Global cereal prices at decade-long low

Global commodity food prices fell in July, after six months of modest gains, according to the FAO.

Cereal commodity prices fell to their lowest level in a decade in July, after six months of incremental price growth throughout 2016, according to the FAO.

The organisation’s Cereal Price Index was at 148.1 points, the lowest since 2006’s 118.9 points.

The FAO’s overall Food Price Index fell 0.8 percent in July, ending the month 1.4 percent lower than at the same time in 2015, and roughly 31 percent below highs seen in 2011.

Grains and vegetable oils led the slide, as favourable weather conditions in the US drove up projections for corn supplies and high supply in the Black Sea region drove down wheat prices. The cereal price index fell 5.6 percent in July, while the vegetable oil price index fell by 2.8 percent.

The global price trend for cereal grains would appear to reflect Q2 2016 numbers from National Council of Real Estate investment Fiduciaries’s Farmland Index, which showed a 0.06 percent depreciation in annual cropland returns, and income returns of less than 1 percent.

Meat, dairy and sugar prices increased by 1.3 percent, 3.2 percent and 1 percent respectively from June to July. However, dairy prices remain low compared with those seen in years prior to 2016. Meat prices were helped by a bounce-back in demand from China, and reduced output from Europe.

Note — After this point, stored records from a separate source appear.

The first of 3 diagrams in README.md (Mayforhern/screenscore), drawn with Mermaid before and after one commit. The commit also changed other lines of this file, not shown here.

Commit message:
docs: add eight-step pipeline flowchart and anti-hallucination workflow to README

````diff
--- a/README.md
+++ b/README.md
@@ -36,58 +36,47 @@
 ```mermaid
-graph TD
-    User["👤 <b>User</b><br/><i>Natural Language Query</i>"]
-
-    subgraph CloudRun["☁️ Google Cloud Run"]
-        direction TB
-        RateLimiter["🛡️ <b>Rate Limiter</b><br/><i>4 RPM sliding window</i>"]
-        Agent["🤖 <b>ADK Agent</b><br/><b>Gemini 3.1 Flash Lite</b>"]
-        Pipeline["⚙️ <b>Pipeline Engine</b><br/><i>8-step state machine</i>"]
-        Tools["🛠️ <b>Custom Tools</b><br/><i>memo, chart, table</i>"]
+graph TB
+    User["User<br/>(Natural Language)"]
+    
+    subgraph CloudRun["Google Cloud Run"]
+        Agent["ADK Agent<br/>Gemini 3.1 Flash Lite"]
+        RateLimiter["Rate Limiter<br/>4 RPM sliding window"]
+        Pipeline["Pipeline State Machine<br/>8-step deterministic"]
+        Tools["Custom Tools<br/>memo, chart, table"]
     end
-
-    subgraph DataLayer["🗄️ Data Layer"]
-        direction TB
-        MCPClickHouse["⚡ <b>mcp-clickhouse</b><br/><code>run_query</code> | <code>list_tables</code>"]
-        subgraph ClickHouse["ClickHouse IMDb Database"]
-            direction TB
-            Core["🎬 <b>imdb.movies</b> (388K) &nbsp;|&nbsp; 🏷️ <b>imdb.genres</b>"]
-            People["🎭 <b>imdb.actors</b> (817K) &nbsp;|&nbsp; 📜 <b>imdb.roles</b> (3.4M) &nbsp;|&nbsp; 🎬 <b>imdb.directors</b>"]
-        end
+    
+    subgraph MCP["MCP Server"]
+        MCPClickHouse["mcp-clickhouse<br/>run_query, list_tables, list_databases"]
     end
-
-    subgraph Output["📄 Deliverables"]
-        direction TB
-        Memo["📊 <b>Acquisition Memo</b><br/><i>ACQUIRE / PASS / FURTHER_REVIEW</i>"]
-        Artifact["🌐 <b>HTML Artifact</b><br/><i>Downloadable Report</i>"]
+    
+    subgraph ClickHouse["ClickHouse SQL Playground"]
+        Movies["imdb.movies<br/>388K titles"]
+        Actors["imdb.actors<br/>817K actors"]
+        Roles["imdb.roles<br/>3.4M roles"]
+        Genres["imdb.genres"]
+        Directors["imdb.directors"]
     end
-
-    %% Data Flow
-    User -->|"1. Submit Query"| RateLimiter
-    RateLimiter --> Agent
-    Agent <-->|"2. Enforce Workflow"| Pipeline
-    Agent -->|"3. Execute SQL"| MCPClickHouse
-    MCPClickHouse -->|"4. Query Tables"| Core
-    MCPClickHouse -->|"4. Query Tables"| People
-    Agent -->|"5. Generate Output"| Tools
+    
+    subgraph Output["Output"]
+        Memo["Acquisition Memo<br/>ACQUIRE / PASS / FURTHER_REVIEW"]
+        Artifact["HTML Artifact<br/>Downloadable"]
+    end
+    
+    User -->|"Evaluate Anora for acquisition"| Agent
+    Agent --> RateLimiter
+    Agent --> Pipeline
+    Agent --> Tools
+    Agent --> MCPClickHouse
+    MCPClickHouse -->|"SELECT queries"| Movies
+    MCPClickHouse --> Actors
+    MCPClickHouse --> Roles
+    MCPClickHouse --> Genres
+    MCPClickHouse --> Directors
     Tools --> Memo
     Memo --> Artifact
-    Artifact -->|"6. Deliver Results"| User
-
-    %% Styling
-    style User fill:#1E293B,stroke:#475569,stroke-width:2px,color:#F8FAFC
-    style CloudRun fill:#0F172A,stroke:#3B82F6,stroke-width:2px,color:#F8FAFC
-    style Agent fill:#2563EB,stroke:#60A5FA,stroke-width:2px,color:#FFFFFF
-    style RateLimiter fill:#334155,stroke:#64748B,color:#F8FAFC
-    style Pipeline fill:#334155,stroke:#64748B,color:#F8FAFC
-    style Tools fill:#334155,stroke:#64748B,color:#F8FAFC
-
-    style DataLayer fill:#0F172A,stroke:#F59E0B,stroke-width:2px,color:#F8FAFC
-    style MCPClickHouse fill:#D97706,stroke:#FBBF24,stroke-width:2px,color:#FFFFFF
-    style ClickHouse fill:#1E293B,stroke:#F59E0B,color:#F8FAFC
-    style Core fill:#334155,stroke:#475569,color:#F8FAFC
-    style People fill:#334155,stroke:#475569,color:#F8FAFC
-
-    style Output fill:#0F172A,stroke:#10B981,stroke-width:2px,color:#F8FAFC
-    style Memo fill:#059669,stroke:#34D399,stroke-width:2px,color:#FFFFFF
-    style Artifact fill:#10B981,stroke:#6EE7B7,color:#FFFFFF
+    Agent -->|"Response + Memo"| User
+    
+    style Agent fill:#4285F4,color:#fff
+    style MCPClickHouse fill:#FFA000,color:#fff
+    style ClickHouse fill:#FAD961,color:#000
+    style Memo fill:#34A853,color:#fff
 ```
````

Sugar prices, which sit well above those seen over the past three years, were boosted by a more resilient Brazilian real, which has led to a reduction in exports as producers find supplying to local ethanol processors attractive again.